Write out all of the records exactly once more and skip the images.

**Extracted data:**
_ _ _ _ _

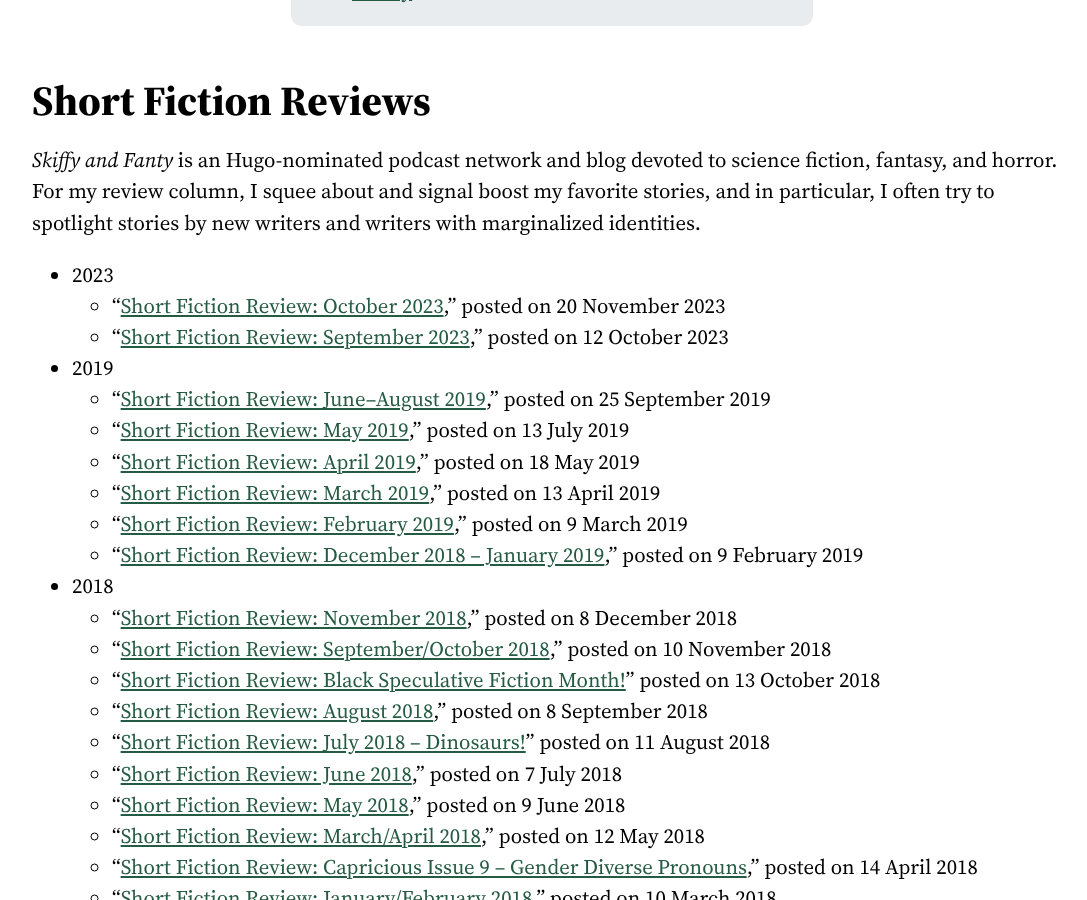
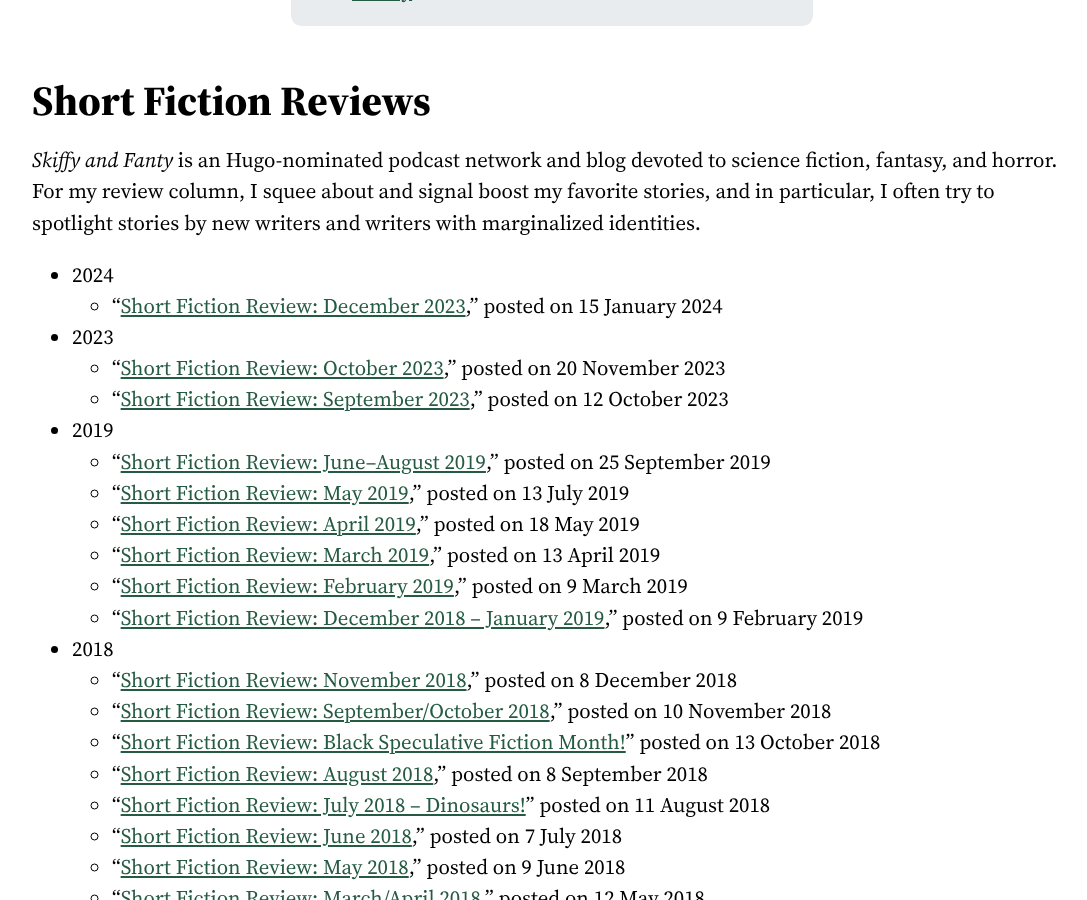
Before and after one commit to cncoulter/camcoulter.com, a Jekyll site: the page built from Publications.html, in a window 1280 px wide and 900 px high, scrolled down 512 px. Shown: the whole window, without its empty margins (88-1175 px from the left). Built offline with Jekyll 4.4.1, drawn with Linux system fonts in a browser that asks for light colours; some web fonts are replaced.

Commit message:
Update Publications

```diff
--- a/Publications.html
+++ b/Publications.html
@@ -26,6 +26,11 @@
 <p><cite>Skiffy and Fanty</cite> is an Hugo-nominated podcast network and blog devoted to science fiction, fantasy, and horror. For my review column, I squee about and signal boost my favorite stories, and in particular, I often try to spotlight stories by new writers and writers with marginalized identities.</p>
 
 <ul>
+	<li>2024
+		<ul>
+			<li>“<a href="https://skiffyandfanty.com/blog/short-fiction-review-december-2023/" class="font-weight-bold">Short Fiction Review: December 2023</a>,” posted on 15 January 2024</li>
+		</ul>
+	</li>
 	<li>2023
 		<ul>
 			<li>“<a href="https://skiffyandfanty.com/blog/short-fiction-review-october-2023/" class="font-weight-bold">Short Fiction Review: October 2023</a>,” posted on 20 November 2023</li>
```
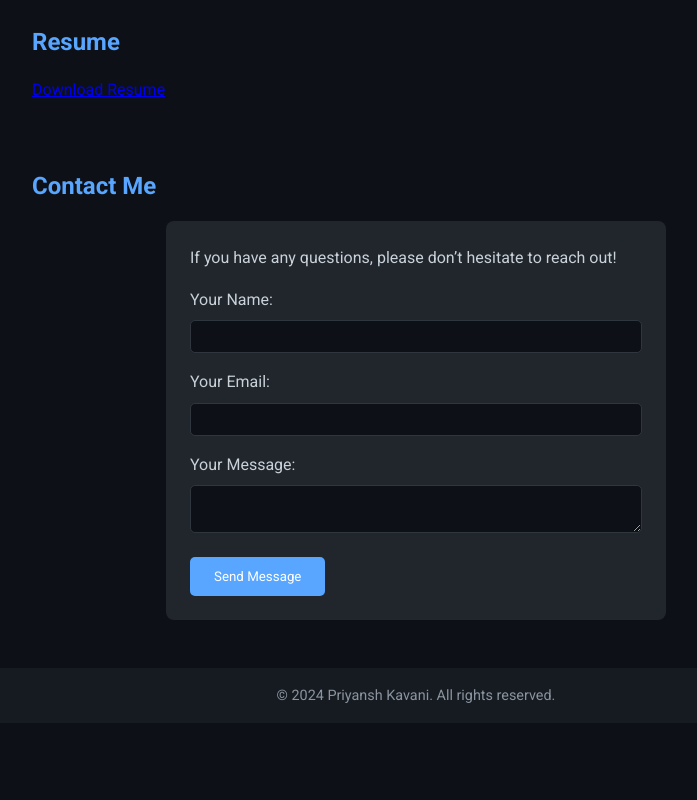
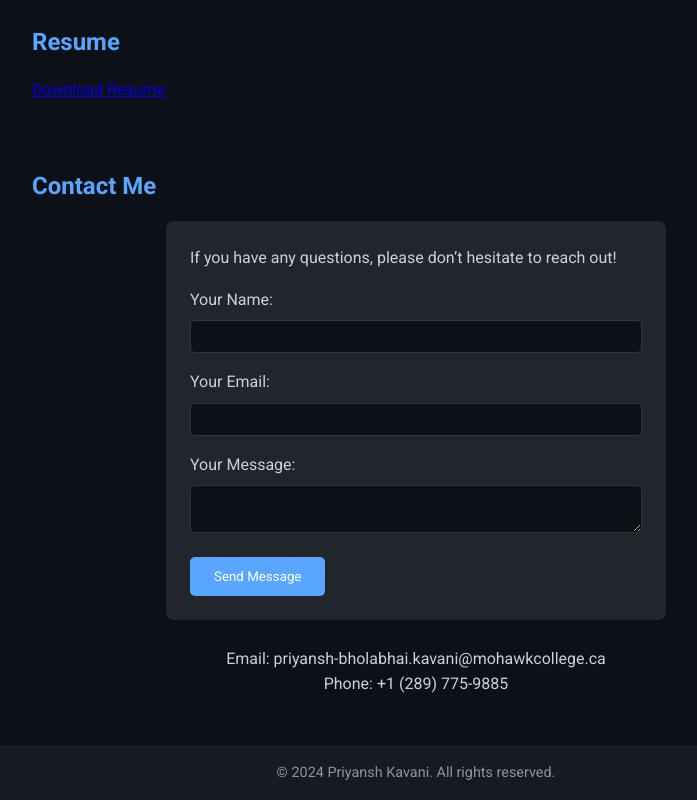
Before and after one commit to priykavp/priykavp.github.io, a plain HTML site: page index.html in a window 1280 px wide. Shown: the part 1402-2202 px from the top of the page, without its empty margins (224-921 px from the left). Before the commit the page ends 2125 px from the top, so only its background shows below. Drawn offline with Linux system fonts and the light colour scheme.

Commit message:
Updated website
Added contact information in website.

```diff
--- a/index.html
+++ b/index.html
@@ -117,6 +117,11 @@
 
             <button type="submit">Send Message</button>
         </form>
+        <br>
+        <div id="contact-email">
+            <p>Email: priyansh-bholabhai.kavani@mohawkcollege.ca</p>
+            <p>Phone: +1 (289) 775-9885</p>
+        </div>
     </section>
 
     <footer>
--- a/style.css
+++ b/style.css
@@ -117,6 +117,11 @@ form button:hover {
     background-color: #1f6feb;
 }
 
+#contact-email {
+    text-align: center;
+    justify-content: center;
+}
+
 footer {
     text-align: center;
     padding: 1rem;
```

_ _ _ _ _

**The completed task:**
Before and after one commit to cncoulter/camcoulter.com, a Jekyll site: the page built from Publications.html, in a window 1280 px wide and 900 px high, scrolled down 512 px. Shown: the whole window, without its empty margins (88-1175 px from the left). Built offline with Jekyll 4.4.1, drawn with Linux system fonts in a browser that asks for light colours; some web fonts are replaced.

Commit message:
Update Publications

```diff
--- a/Publications.html
+++ b/Publications.html
@@ -26,6 +26,11 @@
 <p><cite>Skiffy and Fanty</cite> is an Hugo-nominated podcast network and blog devoted to science fiction, fantasy, and horror. For my review column, I squee about and signal boost my favorite stories, and in particular, I often try to spotlight stories by new writers and writers with marginalized identities.</p>
 
 <ul>
+	<li>2024
+		<ul>
+			<li>“<a href="https://skiffyandfanty.com/blog/short-fiction-review-december-2023/" class="font-weight-bold">Short Fiction Review: December 2023</a>,” posted on 15 January 2024</li>
+		</ul>
+	</li>
 	<li>2023
 		<ul>
 			<li>“<a href="https://skiffyandfanty.com/blog/short-fiction-review-october-2023/" class="font-weight-bold">Short Fiction Review: October 2023</a>,” posted on 20 November 2023</li>
```
Before and after one commit to priykavp/priykavp.github.io, a plain HTML site: page index.html in a window 1280 px wide. Shown: the part 1402-2202 px from the top of the page, without its empty margins (224-921 px from the left). Before the commit the page ends 2125 px from the top, so only its background shows below. Drawn offline with Linux system fonts and the light colour scheme.

Commit message:
Updated website
Added contact information in website.

```diff
--- a/index.html
+++ b/index.html
@@ -117,6 +117,11 @@
 
             <button type="submit">Send Message</button>
         </form>
+        <br>
+        <div id="contact-email">
+            <p>Email: priyansh-bholabhai.kavani@mohawkcollege.ca</p>
+            <p>Phone: +1 (289) 775-9885</p>
+        </div>
     </section>
 
     <footer>
--- a/style.css
+++ b/style.css
@@ -117,6 +117,11 @@ form button:hover {
     background-color: #1f6feb;
 }
 
+#contact-email {
+    text-align: center;
+    justify-content: center;
+}
+
 footer {
     text-align: center;
     padding: 1rem;
```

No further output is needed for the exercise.